EXERCISE INPUTS
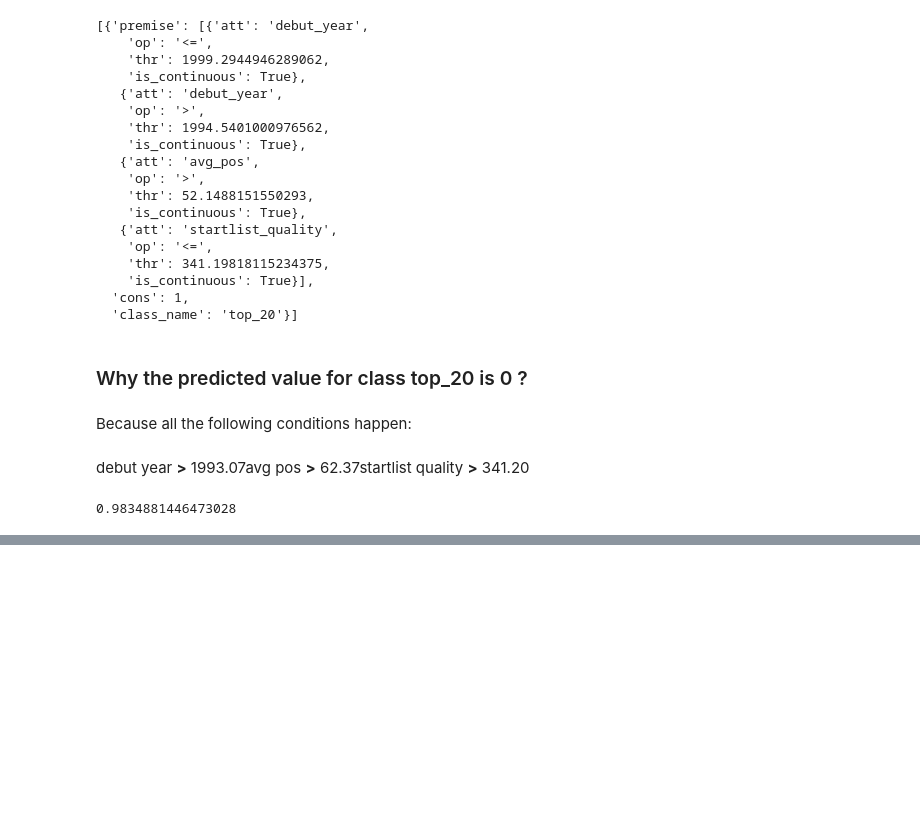
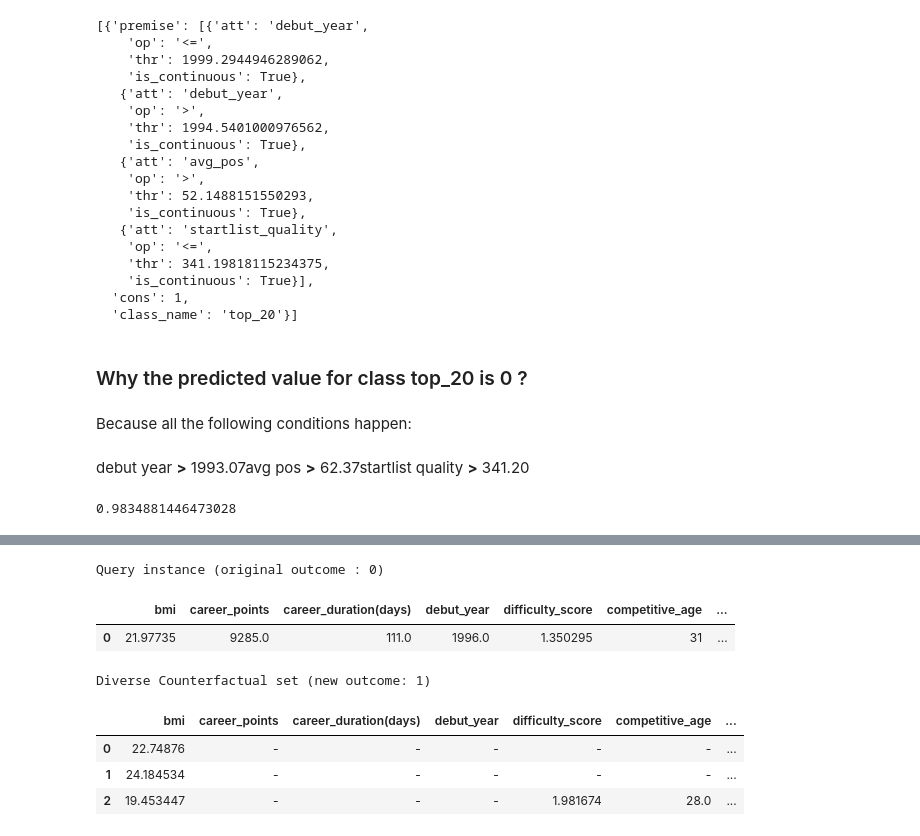
Before and after one commit to DadeOrsu/dm_project24_group_6, a Jupyter notebook: src/task5_xai/bagging_explanation.ipynb, the cells around one changed output, grey strips where cells are left out. Drawn from its saved outputs; the diff is of its cells as text; code cells hidden in the pictures; blank space fills up the shorter version.

```diff
--- a/src/task5_xai/bagging_explanation.ipynb
+++ b/src/task5_xai/bagging_explanation.ipynb
@@ -179,0 +230,18 @@ explanation.expDict["fidelity"]
+# %%
+explanation = explanation_algorithm.generate_counterfactuals(
+    dice_train_dataset.head(1).drop("top_20", axis="columns"),
+    total_CFs=10,  # number of counterfactuals to generate
+    features_to_vary = ["bmi", "difficulty_score", "competitive_age", "avg_pos"],
+    stopping_threshold = 0.2
+)
+# %%
+explanation.visualize_as_dataframe(show_only_changes=True)
+# %% [output]
+Query instance (original outcome : 0)
+|  | bmi | career_points | career_duration(days) | debut_year | difficulty_score | competitive_age | ... |
+| 0 | 21.97735 | 9285.0 | 111.0 | 1996.0 | 1.350295 | 31 | ... |
+Diverse Counterfactual set (new outcome: 1)
+|  | bmi | career_points | career_duration(days) | debut_year | difficulty_score | competitive_age | ... |
+| 0 | 22.74876 | - | - | - | - | - | ... |
+| 1 | 24.184534 | - | - | - | - | - | ... |
+| 2 | 19.453447 | - | - | - | 1.981674 | 28.0 | ... |
```
Also changed, not shown: parts of 6 cells of this notebook.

WORK REQUIRED
Write out the listing again word for word, but without its pictures.

RESPONSE BOX
Before and after one commit to DadeOrsu/dm_project24_group_6, a Jupyter notebook: src/task5_xai/bagging_explanation.ipynb, the cells around one changed output, grey strips where cells are left out. Drawn from its saved outputs; the diff is of its cells as text; code cells hidden in the pictures; blank space fills up the shorter version.

```diff
--- a/src/task5_xai/bagging_explanation.ipynb
+++ b/src/task5_xai/bagging_explanation.ipynb
@@ -179,0 +230,18 @@ explanation.expDict["fidelity"]
+# %%
+explanation = explanation_algorithm.generate_counterfactuals(
+    dice_train_dataset.head(1).drop("top_20", axis="columns"),
+    total_CFs=10,  # number of counterfactuals to generate
+    features_to_vary = ["bmi", "difficulty_score", "competitive_age", "avg_pos"],
+    stopping_threshold = 0.2
+)
+# %%
+explanation.visualize_as_dataframe(show_only_changes=True)
+# %% [output]
+Query instance (original outcome : 0)
+|  | bmi | career_points | career_duration(days) | debut_year | difficulty_score | competitive_age | ... |
+| 0 | 21.97735 | 9285.0 | 111.0 | 1996.0 | 1.350295 | 31 | ... |
+Diverse Counterfactual set (new outcome: 1)
+|  | bmi | career_points | career_duration(days) | debut_year | difficulty_score | competitive_age | ... |
+| 0 | 22.74876 | - | - | - | - | - | ... |
+| 1 | 24.184534 | - | - | - | - | - | ... |
+| 2 | 19.453447 | - | - | - | 1.981674 | 28.0 | ... |
```
Also changed, not shown: parts of 6 cells of this notebook.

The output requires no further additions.